Work instruction:
Wherever a line in the data below holds "button", copy that line.

Data for processing:
======

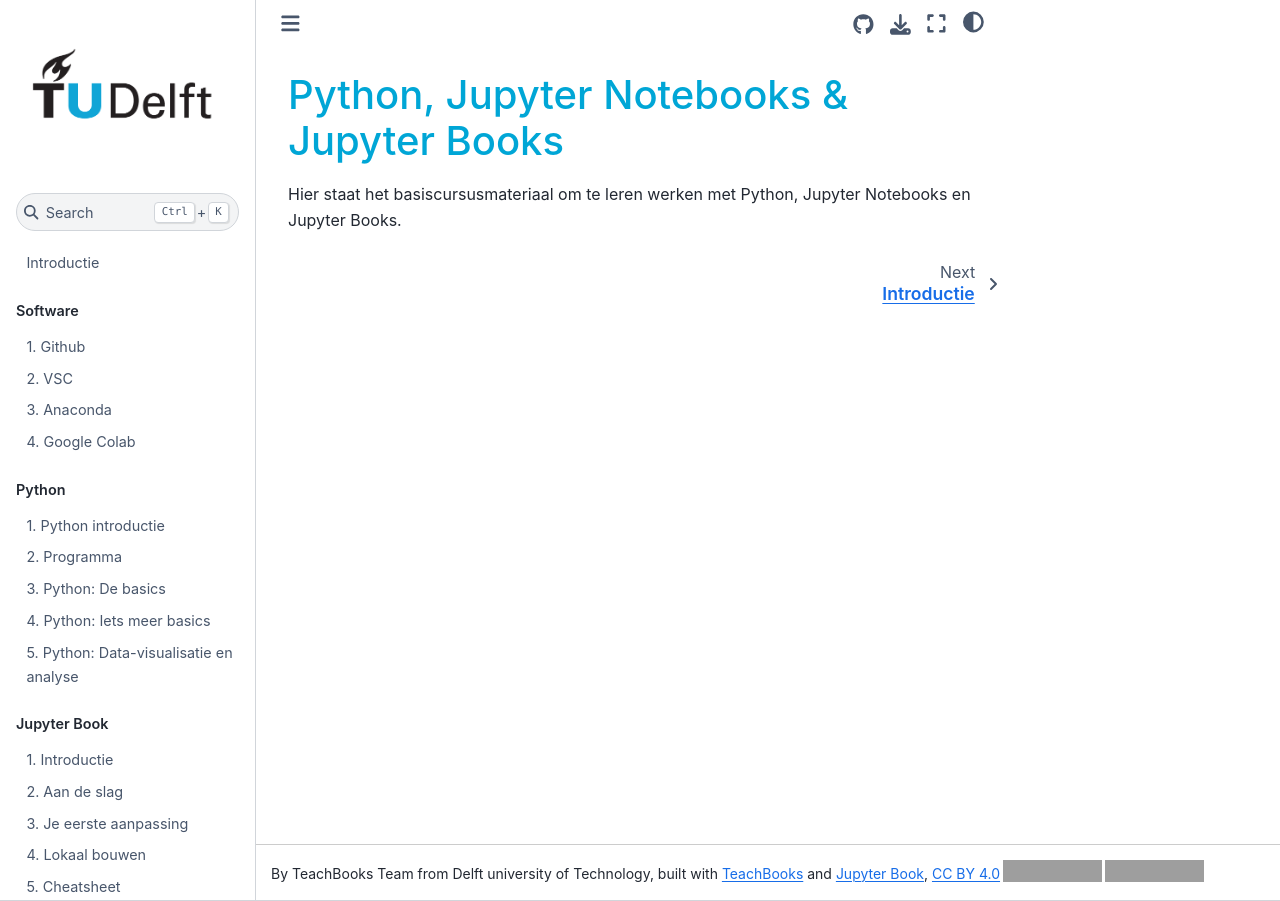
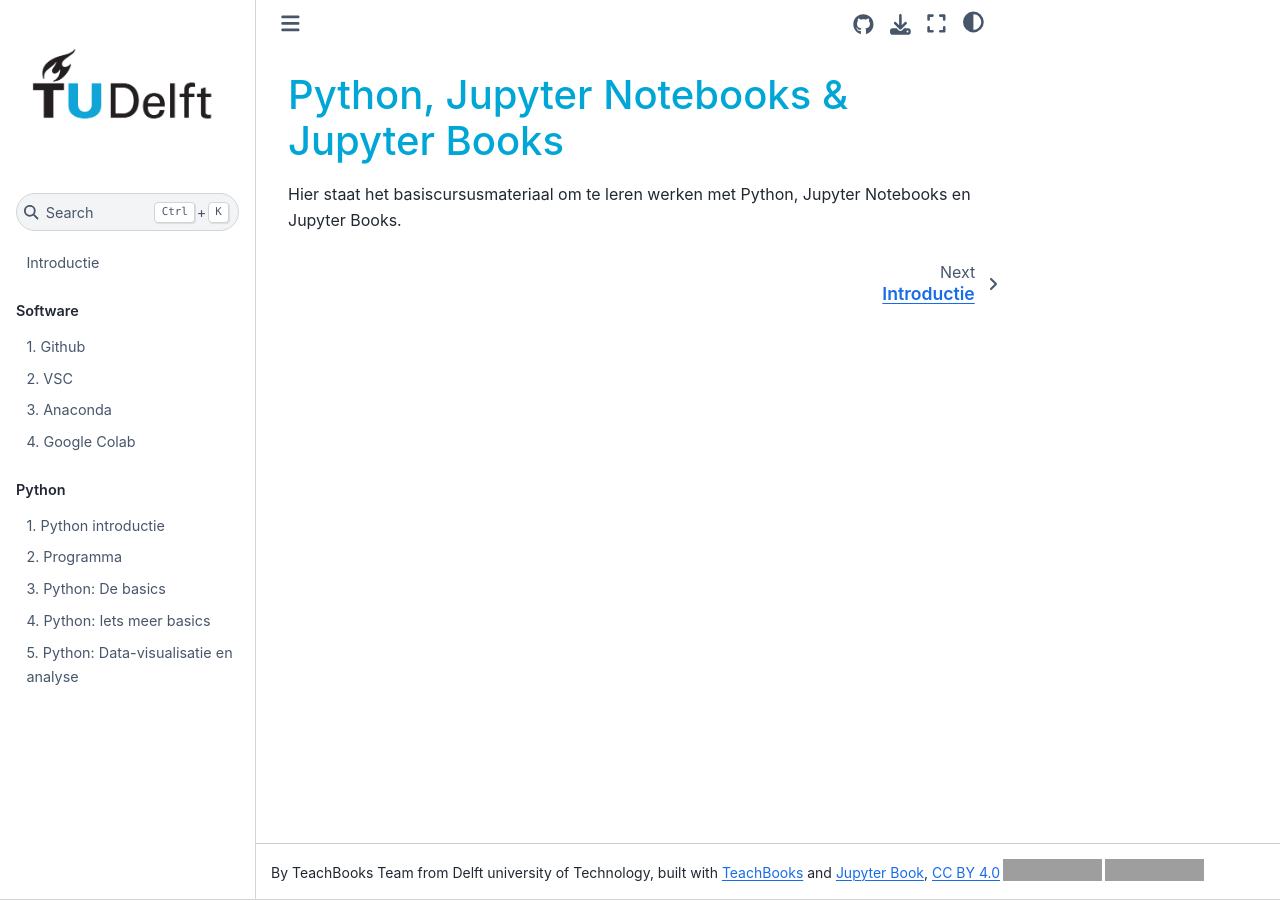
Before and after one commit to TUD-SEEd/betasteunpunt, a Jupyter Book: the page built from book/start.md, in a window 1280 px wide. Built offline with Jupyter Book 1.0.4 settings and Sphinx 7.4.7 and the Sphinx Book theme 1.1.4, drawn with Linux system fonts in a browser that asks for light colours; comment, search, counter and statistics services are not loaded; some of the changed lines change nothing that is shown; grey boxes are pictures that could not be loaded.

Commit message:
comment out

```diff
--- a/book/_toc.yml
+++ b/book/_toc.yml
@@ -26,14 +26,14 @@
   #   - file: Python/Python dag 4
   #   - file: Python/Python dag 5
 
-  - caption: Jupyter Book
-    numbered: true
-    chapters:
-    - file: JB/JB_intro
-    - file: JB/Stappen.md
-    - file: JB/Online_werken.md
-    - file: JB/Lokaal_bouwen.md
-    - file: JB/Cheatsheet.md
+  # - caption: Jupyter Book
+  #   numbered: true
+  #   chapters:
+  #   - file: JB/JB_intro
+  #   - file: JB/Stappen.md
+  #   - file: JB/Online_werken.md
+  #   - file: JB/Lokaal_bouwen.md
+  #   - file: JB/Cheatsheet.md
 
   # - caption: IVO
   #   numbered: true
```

======

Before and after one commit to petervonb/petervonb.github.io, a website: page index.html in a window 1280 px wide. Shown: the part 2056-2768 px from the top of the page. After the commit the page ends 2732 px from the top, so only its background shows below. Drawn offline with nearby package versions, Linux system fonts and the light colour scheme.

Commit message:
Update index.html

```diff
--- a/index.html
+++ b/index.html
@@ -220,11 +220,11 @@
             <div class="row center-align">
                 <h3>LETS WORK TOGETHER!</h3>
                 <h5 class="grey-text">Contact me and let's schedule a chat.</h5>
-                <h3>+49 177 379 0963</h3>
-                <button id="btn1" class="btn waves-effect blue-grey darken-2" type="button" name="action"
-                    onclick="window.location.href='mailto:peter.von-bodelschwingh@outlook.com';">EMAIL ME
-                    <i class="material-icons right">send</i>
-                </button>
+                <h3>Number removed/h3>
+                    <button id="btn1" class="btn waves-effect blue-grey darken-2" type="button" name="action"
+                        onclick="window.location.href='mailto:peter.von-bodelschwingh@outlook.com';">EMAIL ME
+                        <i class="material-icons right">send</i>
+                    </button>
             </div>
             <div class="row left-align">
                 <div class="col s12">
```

======

Answer for this exercise:
-                <button id="btn1" class="btn waves-effect blue-grey darken-2" type="button" name="action"
-                </button>
+                    <button id="btn1" class="btn waves-effect blue-grey darken-2" type="button" name="action"
+                    </button>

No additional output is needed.